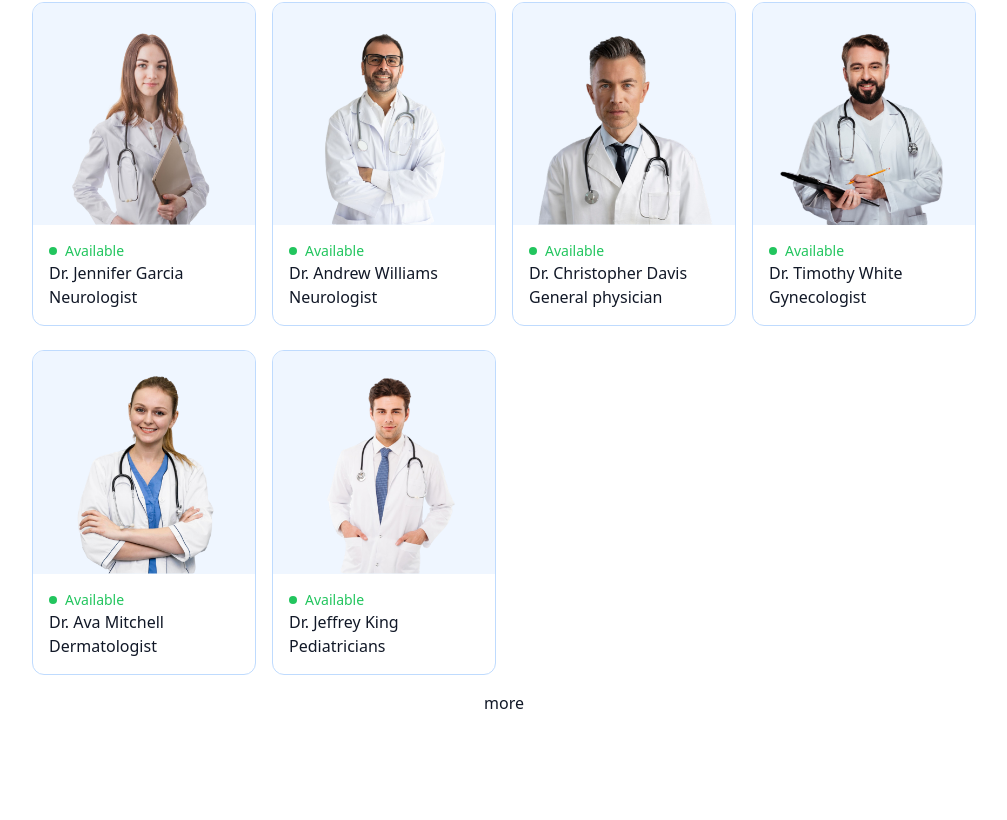
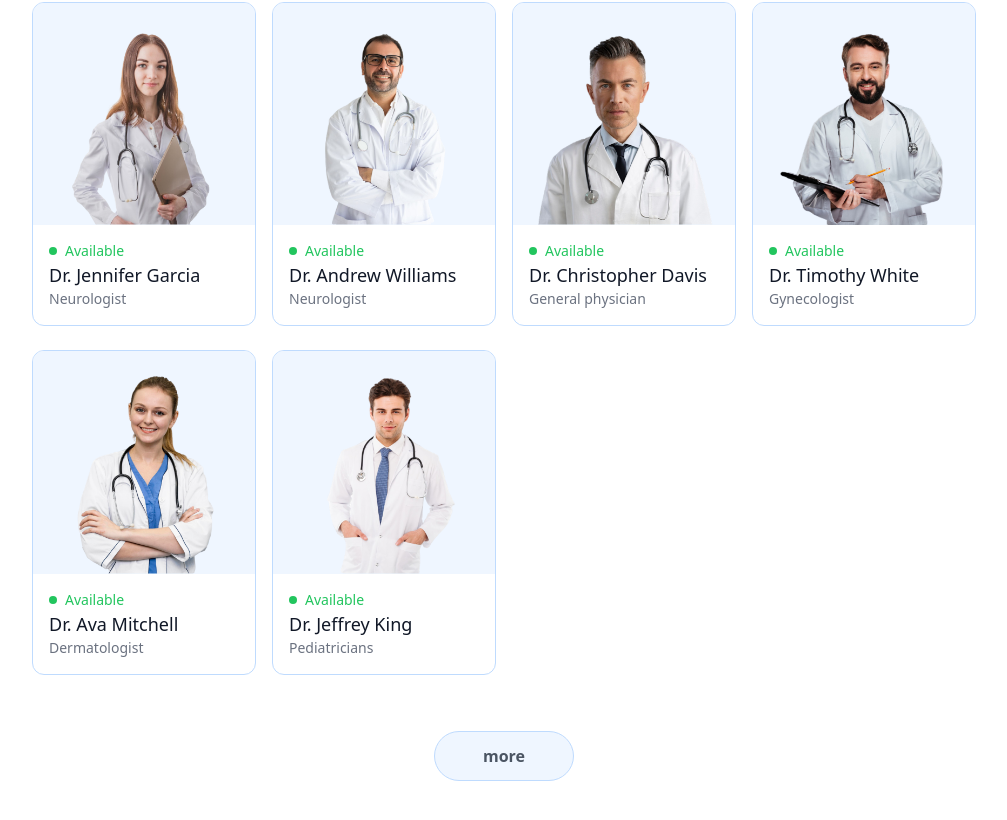
Before and after one commit to SachindaBandara/Doctor-Appoinment-Booking-Website-using-React, a React (Vite) app in the folder frontend/: page / in a window 1280 px wide. Shown: the part 1598-2418 px from the top of the page, without its empty margins (136-1143 px from the left). Before the commit the page ends 2377 px from the top, so only its background shows below. Built offline with nearby package versions, Linux system fonts and the light colour scheme.

Commit message:
add changes

```diff
--- a/frontend/src/components/TopDoctors.jsx
+++ b/frontend/src/components/TopDoctors.jsx
@@ -1,28 +1,32 @@
 import React from 'react'
 import { doctors } from '../assets/assets'
+import { useNavigate } from 'react-router-dom'
 
 const TopDoctors = () => {
+
+const navigate =useNavigate()
+
   return (
     <div className='flex flex-col items-center gap-4 my-16 text-gray-900 md:mx-10'>
       <h1 className='text-3xl font-bold'>Top Doctors</h1>
       <p className='sm:w-1/3 text-center text-sm'>Simply browse through our extensive list of trusted doctors.</p>
       <div className='w-full grid grid-cols-auto gap-4 pt-5 gap-y-6 px-3 sm:px-0'>
         {doctors.slice(0,10).map((item,index)=>(
-            <div className='border border-blue-200 rounded-xl overflow-hidden cursor-pointer hover:tanslate-y-[-10px] transition-all duration-500' key={index}>
-                <img className='bg-blue-50 ' src={item.image} alt="" />
+            <div onClick={()=>navigate(`/appointment/${item._id}`)} className='border border-blue-200 rounded-xl overflow-hidden cursor-pointer hover:translate-y-[-10px] transition-all duration-500' key={index}>
+                <img className='bg-blue-50  hover:bg-primary' src={item.image} alt="" />
                 <div className='p-4'>
                     <div className='flex items-center gap-2 text-sm text-center text-green-500'>
                         <p className='w-2 h-2 bg-green-500 rounded-full'></p>
                         <p>Available</p>
                     </div>
-                    <p>{item.name}</p>
-                    <p>{item.speciality}</p>
+                    <p className='text-gray-900 text-lg font-medium'>{item.name}</p>
+                    <p className='text-gray-500 text-sm'>{item.speciality}</p>
                 </div>
             </div>
         ))}
       </div>
 
-      <button>more</button>
+      <button className='bg-blue-50 text-gray-600 font-semibold px-12 py-3 rounded-full border border-blue-200 mt-10'>more</button>
     </div>
   )
 }
```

▶ [PROMPT]: Say how many lines of the records include the string "blue"; the number alone is enough.

▶ [ANSWER TO THIS PROBLEM]: 5